How to Catch a Kitten in the Woods!
February 28, 2024
This story does not outline the usual scope of work for FRi biologists, but instead highlights a heartwarming story of finding four cold kittens lost in the woods.
No small feat for Eastern Hog-nosed Snakes
February 13, 2024
A success story for two threatened species under the Endangered Species Act (2007), as both Massasauga rattlesnakes and Eastern hog-nosed snakes were observed successfully gestating at this project’s created overall benefit gestation habitat!
Massasauga Success Story
March 19, 2020

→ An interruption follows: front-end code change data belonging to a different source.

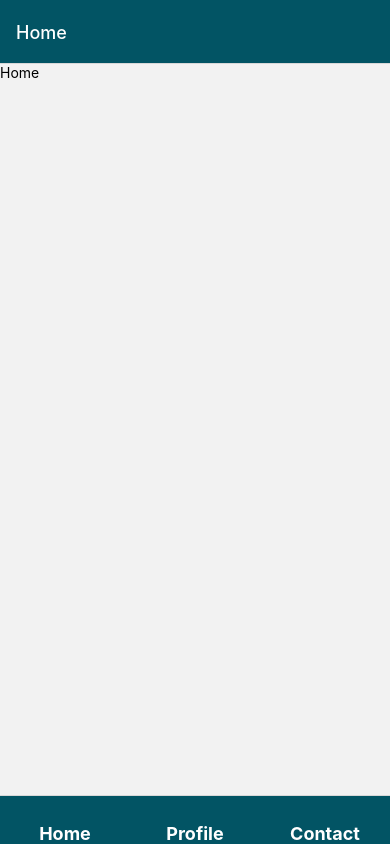
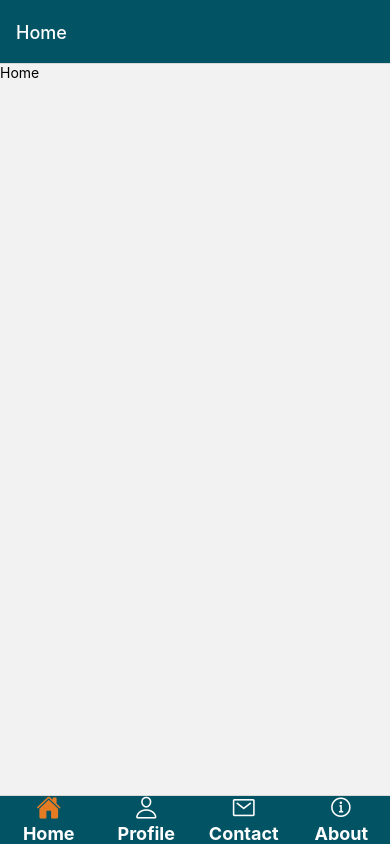
Before and after one commit to NathanCarney99/Large-Project-App, a React Native app in the folder pawhub-app/: screen / in a window 390 px wide. Built offline with nearby package versions, Linux system fonts and the light colour scheme.

Commit message:
finished navigation bar with tab color changing functionality

```diff
--- a/pawhub-app/Navigation/MainContainer.js
+++ b/pawhub-app/Navigation/MainContainer.js
@@ -1,40 +1,67 @@
+import React from 'react';
 import { View, Text, StatusBar } from 'react-native';
-import React from 'react';
 import { NavigationContainer } from '@react-navigation/native';
 import { createBottomTabNavigator } from '@react-navigation/bottom-tabs';
+import { Ionicons } from '@expo/vector-icons'; // Import Ionicons from the expo/vector-icons package
 
 // Screens
 import Home from './screens/Home';
 import Contact from './screens/Contact';
 import Profile from './screens/Profile';
+import About from "./screens/About";
 
 // Screen Names
 const homeName = 'Home';
 const contactName = 'Contact';
 const profileName = 'Profile';
+const aboutName = 'About'; // New screen name
 
 const Tab = createBottomTabNavigator();
 
 export default function MainContainer() {
   return (
     <NavigationContainer>
+      <StatusBar barStyle="light-content" backgroundColor="#025464" />
       <Tab.Navigator
         initialRouteName={homeName}
-        screenOptions={{
+        screenOptions={({ route }) => ({
           tabBarIcon: ({ focused, color, size }) => {
-            // Your icon configuration here
+            let iconName;
+
+            if (route.name === homeName) {
+              iconName = focused ? 'home' : 'home-outline';
+            } else if (route.name === profileName) {
+              iconName = focused ? 'person' : 'person-outline';
+            } else if (route.name === contactName) {
+              iconName = focused ? 'mail' : 'mail-outline';
+            } else if (route.name === aboutName) {
+              iconName = focused ? 'information-circle' : 'information-circle-outline';
+            }
+
+            return (
+              <Ionicons
+                name={iconName}
+                color={focused ? '#e57c23' : "white"}
+                size={size}
+              />
+            );
           },
           tabBarStyle: { backgroundColor: '#025464' },
-          tabBarLabelStyle: { fontSize: 18, fontWeight: 'bold', color: '#fff' },
+          tabBarLabelStyle: {
+            fontSize: 18,
+            fontWeight: 'bold',
+            color: '#fff',
+            marginTop: 4, // Optional: Adjust the vertical positioning of the text
+          },
           headerStyle: { backgroundColor: '#025464' },
           headerTitleStyle: { color: '#fff' },
-        }}
+        })}
       >
         <Tab.Screen name={homeName} component={Home} />
         <Tab.Screen name={profileName} component={Profile} />
         <Tab.Screen name={contactName} component={Contact} />
+        <Tab.Screen name={aboutName} component={About} />
       </Tab.Navigator>
-      <StatusBar style="light" />
     </NavigationContainer>
   );
 }
--- a/pawhub-app/package.json
+++ b/pawhub-app/package.json
@@ -9,6 +9,7 @@
     "web": "expo start --web"
   },
   "dependencies": {
+    "@expo/vector-icons": "^13.0.0",
     "@expo/webpack-config": "^18.0.1",
     "@react-navigation/bottom-tabs": "^6.5.8",
     "@react-navigation/drawer": "^6.6.3",
```
Also changed, not shown: 1 other file (tests, documents, lock files or other folders).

The Eastern massasauga is the only venomous snake that calls Ontario it's home. There are distinct populations of this species but the largest population and most widespread is the Georgian Bay population. The massasauga is listed as a threatened species and is protected under the Endangered Species Act (2007).
February 26, 2019
Ontario has eight bat species; three of them – Hoary Bat, Silver-haired Bat and Eastern Red Bat - head south for the winter while the other five – Little Brown Myotis, Northern Myotis, Eastern Small-footed Bat, Tri-colored Bat and Big Brown Bat – stick around for the deep freeze.
Who's That Bat?
February 26, 2019
There are eight (8) bat species in Ontario and all of them eat insects exclusively. They are often spotted foraging over wetlands and shallow waterbodies, along forest edges and trails, and near homes and cottages. Bats can be found in almost any habitat; on this night we recorded big brown bats, silver-haired bats and hoary bats foraging over the wetlands.
An Intern's Perspective - Nipissing University Student Rachel Eagles
July 03, 2018
This internship was the single most influential opportunity that I received in university. Though it maybe did not provide me with the same amount of theoretical knowledge that some classes do, they provided me with a completely different skills set: the ability to communicate with others in a work environment, the ability to apply my skills in a practical setting and the ability to feel like you are doing something that makes a difference.
Don’t Poke a Sleeping Bear
April 20, 2018
One of our field crews were marking some trees for a bat research project along the Highway 69 corridor scheduled for a clearing contract when one of the construction staff mentioned that they may have found a bear den within the clearing contract. We snowshoed to the site and as we stopped to try and find the exact location you could distinctly hear the sound of the bear breathing slowly not two metres from where we were standing. Every once in a while you could hear the soft squeal of a cub over the rhythmic breathing of the sow.